Fermilab crowd joins CERN live to celebrate LHC startup
|LHC first beam Pajama Party emcee Herman White toasts the start up of the LHC.
Roughly 400 people gave up sleep early Wednesday to become part of history and watch the launch of the high-energy physics machine expected to change our knowledge of the universe.
Addressing the Fermilab crowd via video conference, CERN Director General Robert Aymar thanked the people at Fermilab for their help over the years.
The U.S. contributed $531 million to the LHC construction and hosts about 2,000 of the 6,000 scientists worldwide working on the LHC experiments. About 100 U.S. universities contribute to the LHC experiments, including hardware, computing and data analysis.
Aymar praised the Japanese-and American-made equipment that, he said, worked without difficulty on the first 17-mile clockwise trip of the beam of the Large Hadron Collider at CERN.
|Dressed in a pajama, Fermilab Director Pier Oddone (center) spoke via videoconference to scientists at CERN during the LHC startup celebration. QuarkNet students from several states as well as Mike Procario, DOE, Jim Reidy, NSF, and Harry Weerts, Argonne, joined in.
In less than an hour, a team of accelerator experts managed to send the first beam all the way around the 17-mile LHC ring.

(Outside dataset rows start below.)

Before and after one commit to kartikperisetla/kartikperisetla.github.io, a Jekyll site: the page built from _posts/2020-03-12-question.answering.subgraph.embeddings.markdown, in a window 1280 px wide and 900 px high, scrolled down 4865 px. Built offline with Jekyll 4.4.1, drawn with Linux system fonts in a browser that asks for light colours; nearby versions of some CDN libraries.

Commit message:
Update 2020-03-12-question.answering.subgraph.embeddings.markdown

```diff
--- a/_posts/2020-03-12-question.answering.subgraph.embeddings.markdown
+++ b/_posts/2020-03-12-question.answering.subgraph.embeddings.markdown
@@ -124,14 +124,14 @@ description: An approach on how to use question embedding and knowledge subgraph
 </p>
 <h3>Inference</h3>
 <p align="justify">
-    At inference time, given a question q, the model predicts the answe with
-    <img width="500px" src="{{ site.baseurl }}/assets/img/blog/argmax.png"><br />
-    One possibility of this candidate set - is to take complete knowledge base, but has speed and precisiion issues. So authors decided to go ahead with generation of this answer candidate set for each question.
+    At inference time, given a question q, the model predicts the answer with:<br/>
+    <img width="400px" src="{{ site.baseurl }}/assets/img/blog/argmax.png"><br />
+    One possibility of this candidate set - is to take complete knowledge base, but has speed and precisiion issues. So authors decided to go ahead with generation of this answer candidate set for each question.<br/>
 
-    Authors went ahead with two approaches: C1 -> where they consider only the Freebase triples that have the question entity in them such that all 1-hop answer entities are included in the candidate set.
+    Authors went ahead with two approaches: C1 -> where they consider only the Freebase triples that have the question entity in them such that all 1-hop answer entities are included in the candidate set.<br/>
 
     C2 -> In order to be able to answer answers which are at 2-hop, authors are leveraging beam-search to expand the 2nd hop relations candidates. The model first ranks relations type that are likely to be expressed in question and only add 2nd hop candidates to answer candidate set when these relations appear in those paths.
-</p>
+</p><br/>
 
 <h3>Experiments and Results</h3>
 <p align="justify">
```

During the three-hour pajama party held at Fermilab, few people ever sat down. They stayed glued to the live television video feed of the beam's progress around the LHC ring. The crowd of scientists, journalists, elected officials and science fans gathered at 1:30 a.m., many in robes, slippers and footy pajamas, to listen intently to speeches by members of the CMS and ATLAS collaborations as well as U.S. science funding agencies and leaders of DESY, KEK, Fermilab and CERN. Representatives of DOE and NSF reiterated their long-term commitment to the LHC.
The initial flash of light as the beam passed the first check point drew thunderous applause as did its passage of the ATLAS and CMS experiment detectors. Streamers rained down on parts of the crowd.
The beam, traveling at close to the speed of light, made a staged journey past eight points along the ring. The step-by-step progression of the beam ensured that scientists could tune the machine during breaks to make sure that the beam would not go off alignment.
"We are all really impressed the beam made it around. Up until tonight they had really only made it three-eighths of the way around," said Fermilab’s Eric Prebys, an accelerator scientist. "This is just excellent."
Pier Oddone, Fermilab director, called it a testament to the Internet and the international partnerships forged in high-energy physics that the culmination of two decades of work could be shared globally.
"This is the signature of our field that the whole world comes together to make things happen," Oddone said.
Well before the beam was injected, the U.S. LHC and CERN Web sites shut down from an overload of people trying to view the official launch of the world's largest and most complex scientific experiment.
Aymar, who thanked the U.S. national laboratories for their contributions, said that the impending discovery at the LHC will serve as a tribute to the cooperation of the world.